CDC’s guidelines are available here: Operational Strategy for K-12 Schools through Phased Prevention | CDC

 2/ Number of Cases per 100,000 Population. On July 1, 2020, a network of research, policy and public health experts convened by Harvard’s Global Health Institute and Edmond J. Safra Center published a Key Metrics for COVID Suppression framework that provides guidance to policy makers and the public on how to target and suppress COVID-19 more effectively across the nation. The targets for new COVID-19 cases per 100,000 people are as follows (these are converted from cases per day to cases per week): a) less than 7 cases: “on track for containment;” b) 7 to 63 cases: “community spread,” rigorous test and trace program advised; c) 70 to 168 cases: “accelerated spread,” stay-at-home orders and/or rigorous test and trace programs advised; and d) 169+: ”tipping point,” stay-at-home orders necessary.  The article is available here: https://globalepidemics.org/key-metrics-for-covid-suppression/

IDPH provides these categories and ratings: 1) “minimal” – fewer than 50 cases per 100,000 in a week; 2) “moderate” – between 50 and 100 cases per week; and 3) “substantial” more than 100 cases per 100,000 in a week.  In its Metrics for School Determination of Community Spread, IDPH says the “target” is 50 cases per week per 100,000 people.

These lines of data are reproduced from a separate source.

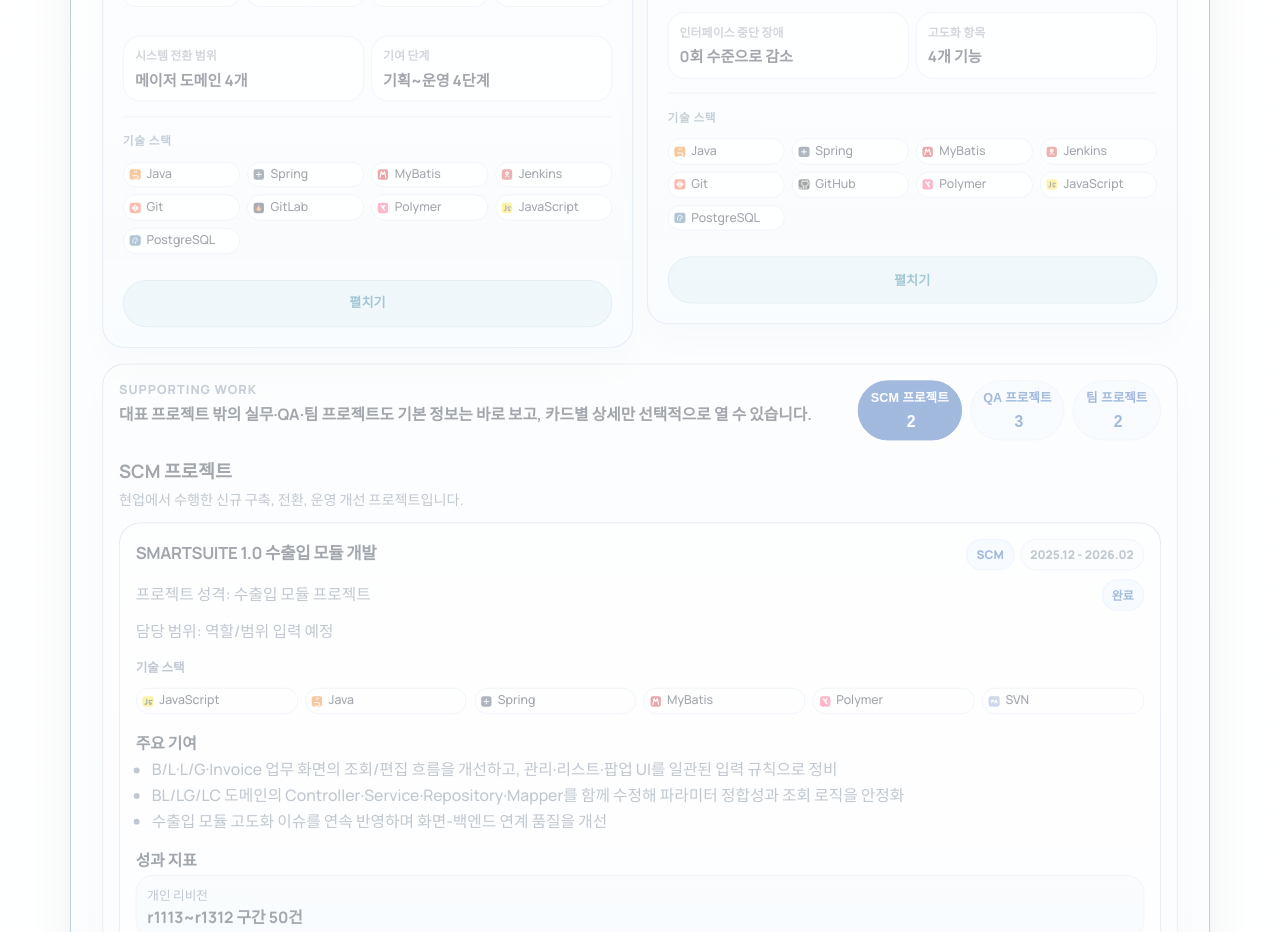
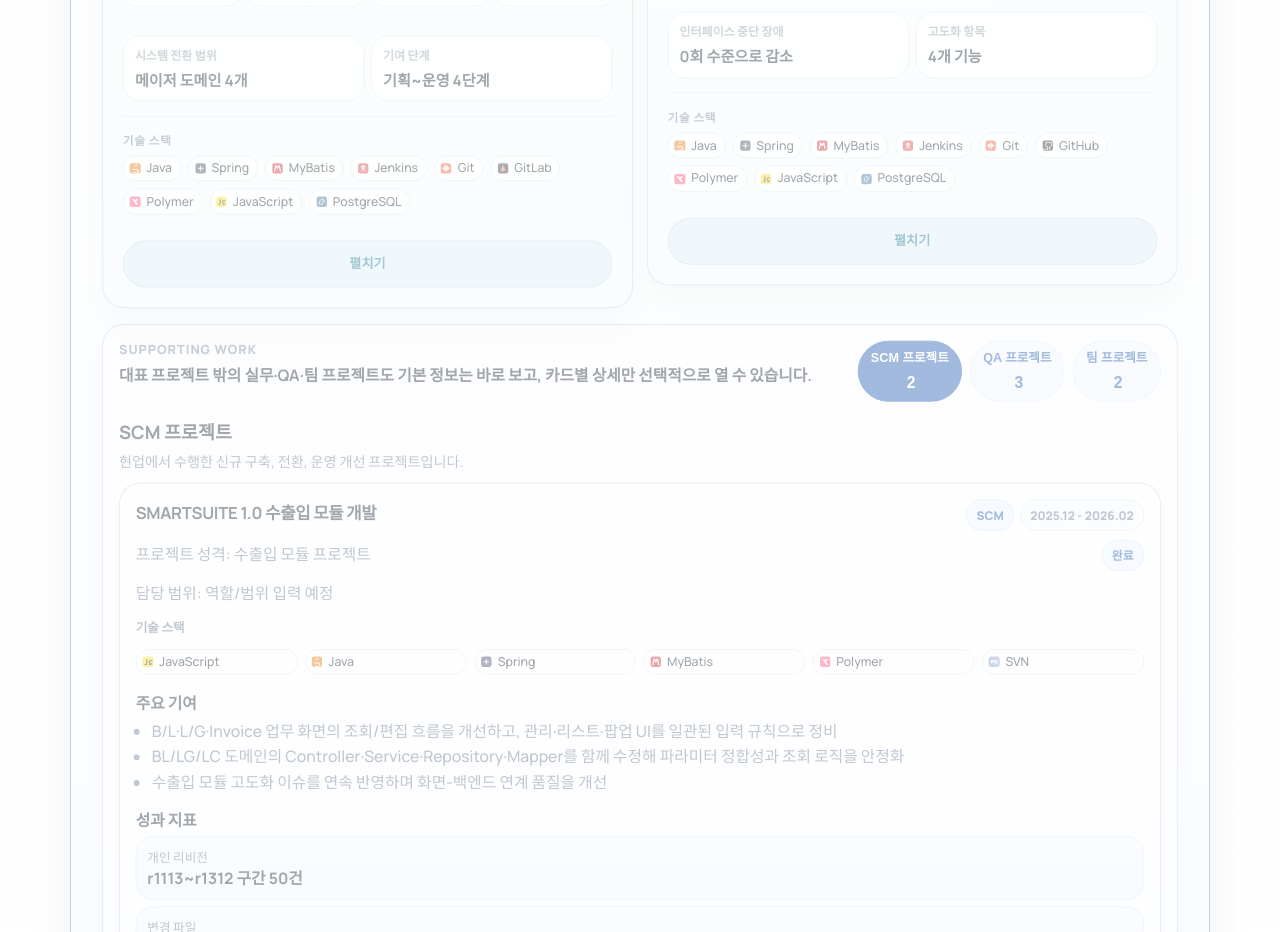
Before and after one commit to IanToo2/portfolio, a React (Vite) app: page / in a window 1280 px wide. Shown: the part 1700-2632 px from the top of the page. Built offline with nearby package versions, Linux system fonts and the light colour scheme.

Commit message:
Align project detail tech pills with stack styles

```diff
--- a/src/components/ProjectCard.jsx
+++ b/src/components/ProjectCard.jsx
@@ -153,7 +153,7 @@ export default function ProjectCard({
                   <p className="project-tech-group-title">
                     {techGroupLabels[group] ?? group}
                   </p>
-                  <TechPillList items={items} />
+                  <TechPillList items={items} className="project-detail-tech-list" />
                 </div>
               ))}
             </div>
--- a/src/features/portfolio/components/ProjectsHubSection.jsx
+++ b/src/features/portfolio/components/ProjectsHubSection.jsx
@@ -98,7 +98,7 @@ export default function ProjectsHubSection({
                   {project.tech.length > project.techPreview.length ? (
                     <div className="case-study-detail-block">
                       <p>{projectCardLabels.technologiesLabel}</p>
-                      <TechPillList items={project.tech} />
+                      <TechPillList items={project.tech} className="project-detail-tech-list" />
                     </div>
                   ) : null}
                   {project.metrics?.length > project.metricPreview.length ? (
--- a/src/styles/home.css
+++ b/src/styles/home.css
@@ -615,6 +615,18 @@
   text-transform: uppercase;
 }
 
+.tech-pill-list.project-detail-tech-list {
+  margin-top: 0;
+  display: flex;
+  flex-wrap: wrap;
+  gap: 0.45rem;
+}
+
+.tech-pill-list.project-detail-tech-list .tech-pill {
+  width: auto;
+  max-width: 100%;
+}
+
 .tech-pill-list {
   margin-top: 0.78rem;
   list-style: none;
```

3/ The Test Positivity Rate. In addition, on May 26, 2020, Johns Hopkins University & Medicine Coronavirus Resource Center said on its website that “the World Health Organization (WHO) advised governments [on May 15, 2020] that before reopening, rates of positivity in testing (i.e., out of all tests conducted, how many came back positive for COVID-19) should remain at 5% or lower for at least 14 days.”  Link: https://coronavirus.jhu.edu/testing/testing-positivity

The Harvard Global Health Institute (HGHI) says, “A network of research, policy, and public health organizations convened by Harvard and MIT called the TTSI Collaborative has agreed on a 3% test positive rate or below as a key indicator of progress towards suppression level testing.”

IDPH says the test positivity target is 5% or less. IDPH provides these categories and ratings: 1) “Minimal” – test positivity rate is equal to or less than 5%: 2) “Moderate” – test positivity rate is between 5% and 8%; and 3) “Substantial” – test positivity rate is over 8%. In its Metrics for School Determination of Community Spread, IDPH says the target is 5%.

4/ Calculations. The RoundTable calculates the number of cases per 100,000 using case data provided by IDPH and assuming that the population of Suburban Cook County is 2.469 million, that the population of Chicago is 2.710 million, and that the population of Illinois is 12.671 million.

5/ Northwestern University COVID-19 Cases. Ike C. Ogbo, Director of Evanston’s Health & Human Services Department, told the RoundTable that the COVID-19 cases reported by the City include cases of faculty, staff, and students attending Northwestern University who live in Evanston. The RoundTable asked the City in an FOIA Request to provide the number of NU students who tested positive for COVID-19 and who live in Evanston. The City refused to provide the data. On Oct. 26, the RoundTable appealed the City’s decision to the Public Access Counselor of the Attorney General’s Office. On Nov. 13, 2020, the City filed a response claiming it does not have any records showing the number of NU students who tested positive for COVID-19 and who live in Evanston.

The RoundTable has asked Northwestern University on several occasions to provide information breaking out the number of new COVID-19 cases of its faculty, staff and students by residency in Evanston. NU did not respond.

Bridge phase A Bridge to Phase 5 (illinois.gov)

Hospitalization of Adolescents Aged 12–17 Years with Laboratory-Confirmed COVID-19 — COVID-NET, 14 States, March 1, 2020–April 24, 2021 | MMWR (cdc.gov)